Facial hair is an issue that many women prefer to keep quiet, with furtive trips to the beauty salon or secret bleaching sessions at home. While all women have fine, light hair covering their faces and bodies, for some women this hair can be thicker, coarser and more visible — but why? We spoke to dermatologist Dr Stefanie Williams at the launch of the new Philips Lumeawhere she told us that there are a variety of factors behind female facial hair.
Given the number of ads and products about, it might seems bonkers in this day and age but a huge percentage of women have completely no idea how to remove facial hair. We are not saying you have to. And thankfully, a growing number of women are now talking openly about peach fuzz around their chin and jawlines.
There was a time, not that long ago, when the state of your mustache was considered classified information. But with beauty entrepreneur Huda Kattan sharing her face-shaving routine on Instagram, and actress Thandie Newton flashing a selfie while bleaching her upper lip, it's safe to say facial hair removal tools are coming out of the shadows. Whether you groom your lady beard or not, remember: There is nothing abnormal about growing hair on your face.
But excess facial hair belongs to its own special realm of beauty concerns. It's not only bothersome and time-consuming to remove, but it can also truly affect a woman's confidence. We're all familiar with the classic hair-removal methods—over-the-counter creams, waxing, and tweezing.
All women have a small amount of facial hair, and for many, except for eyebrows, it's not noticeable. But if yours is more easily seen than you'd like, there are many ways to get rid of it. They include removal at home, all-natural methods, and more advanced options that can remove it permanently.
All women have facial and body hair, but the hair is usually very fine and light in color.
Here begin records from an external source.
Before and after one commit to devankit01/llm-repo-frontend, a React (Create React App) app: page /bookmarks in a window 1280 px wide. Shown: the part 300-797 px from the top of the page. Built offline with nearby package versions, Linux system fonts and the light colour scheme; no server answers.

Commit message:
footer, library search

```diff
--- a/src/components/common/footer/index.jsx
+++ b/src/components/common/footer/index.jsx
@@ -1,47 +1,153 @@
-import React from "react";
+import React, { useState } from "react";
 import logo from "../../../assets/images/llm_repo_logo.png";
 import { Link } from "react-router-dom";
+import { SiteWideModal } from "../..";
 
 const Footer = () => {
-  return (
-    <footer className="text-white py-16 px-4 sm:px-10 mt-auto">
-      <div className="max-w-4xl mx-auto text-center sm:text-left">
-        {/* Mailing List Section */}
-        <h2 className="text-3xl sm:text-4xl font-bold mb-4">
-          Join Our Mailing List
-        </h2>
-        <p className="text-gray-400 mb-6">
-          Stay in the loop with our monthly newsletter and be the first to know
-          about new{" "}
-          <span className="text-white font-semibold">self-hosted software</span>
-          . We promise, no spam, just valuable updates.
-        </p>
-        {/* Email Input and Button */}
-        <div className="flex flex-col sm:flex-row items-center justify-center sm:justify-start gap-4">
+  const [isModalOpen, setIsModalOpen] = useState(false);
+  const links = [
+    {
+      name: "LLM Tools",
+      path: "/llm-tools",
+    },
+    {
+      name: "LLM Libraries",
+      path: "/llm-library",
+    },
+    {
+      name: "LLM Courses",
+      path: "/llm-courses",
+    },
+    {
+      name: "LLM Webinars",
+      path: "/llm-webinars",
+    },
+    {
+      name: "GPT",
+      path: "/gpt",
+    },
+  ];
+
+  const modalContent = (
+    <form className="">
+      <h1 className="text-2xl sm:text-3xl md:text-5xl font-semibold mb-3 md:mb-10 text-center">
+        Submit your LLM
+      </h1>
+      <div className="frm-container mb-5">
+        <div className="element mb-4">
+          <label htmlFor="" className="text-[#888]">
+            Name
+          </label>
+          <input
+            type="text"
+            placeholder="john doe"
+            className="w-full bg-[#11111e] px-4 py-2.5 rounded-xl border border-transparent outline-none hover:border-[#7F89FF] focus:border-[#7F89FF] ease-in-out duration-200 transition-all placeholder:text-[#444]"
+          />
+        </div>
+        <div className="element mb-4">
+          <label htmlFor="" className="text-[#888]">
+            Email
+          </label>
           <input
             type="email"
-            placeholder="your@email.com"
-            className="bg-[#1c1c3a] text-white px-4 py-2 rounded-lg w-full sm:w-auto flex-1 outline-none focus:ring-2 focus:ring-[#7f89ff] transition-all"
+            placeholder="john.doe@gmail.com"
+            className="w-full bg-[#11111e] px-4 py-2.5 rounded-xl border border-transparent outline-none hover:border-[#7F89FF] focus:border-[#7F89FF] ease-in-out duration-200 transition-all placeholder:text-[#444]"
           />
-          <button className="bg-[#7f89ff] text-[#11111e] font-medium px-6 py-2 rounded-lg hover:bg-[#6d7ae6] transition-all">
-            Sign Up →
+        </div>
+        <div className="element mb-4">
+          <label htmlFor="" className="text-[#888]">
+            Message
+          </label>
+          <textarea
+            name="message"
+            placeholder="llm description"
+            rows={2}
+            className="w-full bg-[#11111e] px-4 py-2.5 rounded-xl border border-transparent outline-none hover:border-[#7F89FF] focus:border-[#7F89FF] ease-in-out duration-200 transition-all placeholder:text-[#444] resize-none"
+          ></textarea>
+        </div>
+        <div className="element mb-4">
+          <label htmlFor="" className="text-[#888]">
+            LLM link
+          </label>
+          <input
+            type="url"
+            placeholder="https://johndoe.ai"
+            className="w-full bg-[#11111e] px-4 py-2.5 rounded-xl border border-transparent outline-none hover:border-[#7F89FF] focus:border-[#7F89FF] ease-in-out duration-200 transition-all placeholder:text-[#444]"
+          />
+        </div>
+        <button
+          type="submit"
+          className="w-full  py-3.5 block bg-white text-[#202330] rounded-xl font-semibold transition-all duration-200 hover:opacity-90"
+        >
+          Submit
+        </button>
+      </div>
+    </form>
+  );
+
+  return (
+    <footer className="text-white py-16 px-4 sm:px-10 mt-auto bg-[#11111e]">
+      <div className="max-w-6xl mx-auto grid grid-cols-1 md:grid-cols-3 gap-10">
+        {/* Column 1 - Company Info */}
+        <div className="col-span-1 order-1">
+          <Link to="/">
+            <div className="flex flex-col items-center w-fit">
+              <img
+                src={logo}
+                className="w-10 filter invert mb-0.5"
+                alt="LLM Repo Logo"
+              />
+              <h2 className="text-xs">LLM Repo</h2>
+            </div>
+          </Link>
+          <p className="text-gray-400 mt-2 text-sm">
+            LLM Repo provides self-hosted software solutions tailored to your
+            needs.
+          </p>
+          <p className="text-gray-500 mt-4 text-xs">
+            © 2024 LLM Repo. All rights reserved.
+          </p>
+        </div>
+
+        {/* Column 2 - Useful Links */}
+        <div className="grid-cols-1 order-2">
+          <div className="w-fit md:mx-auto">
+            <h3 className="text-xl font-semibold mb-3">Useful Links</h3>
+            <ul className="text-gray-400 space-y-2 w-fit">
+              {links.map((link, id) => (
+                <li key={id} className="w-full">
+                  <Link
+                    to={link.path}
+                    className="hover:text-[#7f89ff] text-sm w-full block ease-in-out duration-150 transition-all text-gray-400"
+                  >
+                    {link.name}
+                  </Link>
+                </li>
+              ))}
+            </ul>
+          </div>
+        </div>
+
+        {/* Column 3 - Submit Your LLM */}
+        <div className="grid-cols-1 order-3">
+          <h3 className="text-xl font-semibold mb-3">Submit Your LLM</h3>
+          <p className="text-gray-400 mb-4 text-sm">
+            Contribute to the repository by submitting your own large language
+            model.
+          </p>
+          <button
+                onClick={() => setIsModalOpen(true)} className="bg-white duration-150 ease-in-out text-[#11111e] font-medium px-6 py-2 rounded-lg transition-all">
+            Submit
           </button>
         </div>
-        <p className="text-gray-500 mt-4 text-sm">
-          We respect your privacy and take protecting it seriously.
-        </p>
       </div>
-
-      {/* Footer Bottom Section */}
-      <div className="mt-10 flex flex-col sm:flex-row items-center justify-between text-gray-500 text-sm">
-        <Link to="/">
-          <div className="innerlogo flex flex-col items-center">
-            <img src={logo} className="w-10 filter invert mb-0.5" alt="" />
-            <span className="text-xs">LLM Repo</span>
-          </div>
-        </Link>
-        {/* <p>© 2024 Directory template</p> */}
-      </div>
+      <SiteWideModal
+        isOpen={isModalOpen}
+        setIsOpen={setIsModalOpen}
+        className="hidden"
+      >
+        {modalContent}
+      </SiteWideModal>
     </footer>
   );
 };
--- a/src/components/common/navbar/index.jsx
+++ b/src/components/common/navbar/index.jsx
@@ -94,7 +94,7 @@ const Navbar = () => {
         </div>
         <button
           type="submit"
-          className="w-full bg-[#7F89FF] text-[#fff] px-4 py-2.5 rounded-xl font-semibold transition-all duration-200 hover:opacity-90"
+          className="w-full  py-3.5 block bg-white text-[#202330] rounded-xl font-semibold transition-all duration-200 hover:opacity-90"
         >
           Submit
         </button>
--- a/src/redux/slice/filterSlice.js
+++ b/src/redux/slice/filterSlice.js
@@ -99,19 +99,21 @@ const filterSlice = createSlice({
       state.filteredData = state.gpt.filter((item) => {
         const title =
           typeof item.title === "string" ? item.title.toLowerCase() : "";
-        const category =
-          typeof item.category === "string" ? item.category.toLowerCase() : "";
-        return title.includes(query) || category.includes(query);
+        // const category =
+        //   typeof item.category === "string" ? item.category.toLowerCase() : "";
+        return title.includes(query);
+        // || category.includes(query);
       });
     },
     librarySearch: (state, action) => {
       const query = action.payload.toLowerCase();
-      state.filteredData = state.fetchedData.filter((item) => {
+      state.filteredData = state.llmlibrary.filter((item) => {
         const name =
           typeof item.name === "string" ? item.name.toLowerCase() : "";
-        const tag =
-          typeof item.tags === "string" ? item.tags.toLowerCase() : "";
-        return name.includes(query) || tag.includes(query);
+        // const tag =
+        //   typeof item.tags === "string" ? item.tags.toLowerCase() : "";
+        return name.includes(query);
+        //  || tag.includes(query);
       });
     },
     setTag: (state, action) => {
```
The growth pattern of hirsutism in women is associated with virilization. Women with this condition have characteristics that are commonly associated with male hormones.
While having thick and dark hair on the face is a normal effect of hormones in men, for women it's a condition called hirsutism that can appear for a variety of reasons. The most common is excessive production of androgens, caused by a hormonal imbalance. This can appear as a result of things like stress, menopause, and obesity, but also because of medical conditions like Polycystic ovarian syndrome, characterized by multiple cysts in the ovaries which cause a deficient hormonal production, and adrenal gland disorders, which affect the production of a variety of hormones like cortisol.
Of all the beauty treatments out there, removing your facial hair or any hairfor that matter is one of the least pleasant activities — but it doesn't have to be difficult as long as you choose the right method for your preferences, hair type, and needs. We talked with top experts in the field, from dermatologists to estheticians to get the lowdown on everything from plucking to lasering. So if you want to get rid of that fuzz along your upper lip, hairs on your chin, or sprouts between your brows, here's what you need to know about each possible way. Chances are, plucking is the route with which you're most familiar.
The discovery of the odd hair on your chin is perfectly normal and usually not a cause for concern. Shifting hormones, aging, and even genetics could be behind a few chin hairs that stand out. Excess coarse facial hair in women could be a sign of a medical condition that requires treatments.
I remember when I first noticed it. I was going through my skin-care routine, when one stray but surprisingly long chin hair caught my attention. After doing some digging, I learned what the elusive culprit typically is: always mysterious hormones surprise! Since these guys are extremely complex and differ for everyone, not everyone will have the same chin hair woes.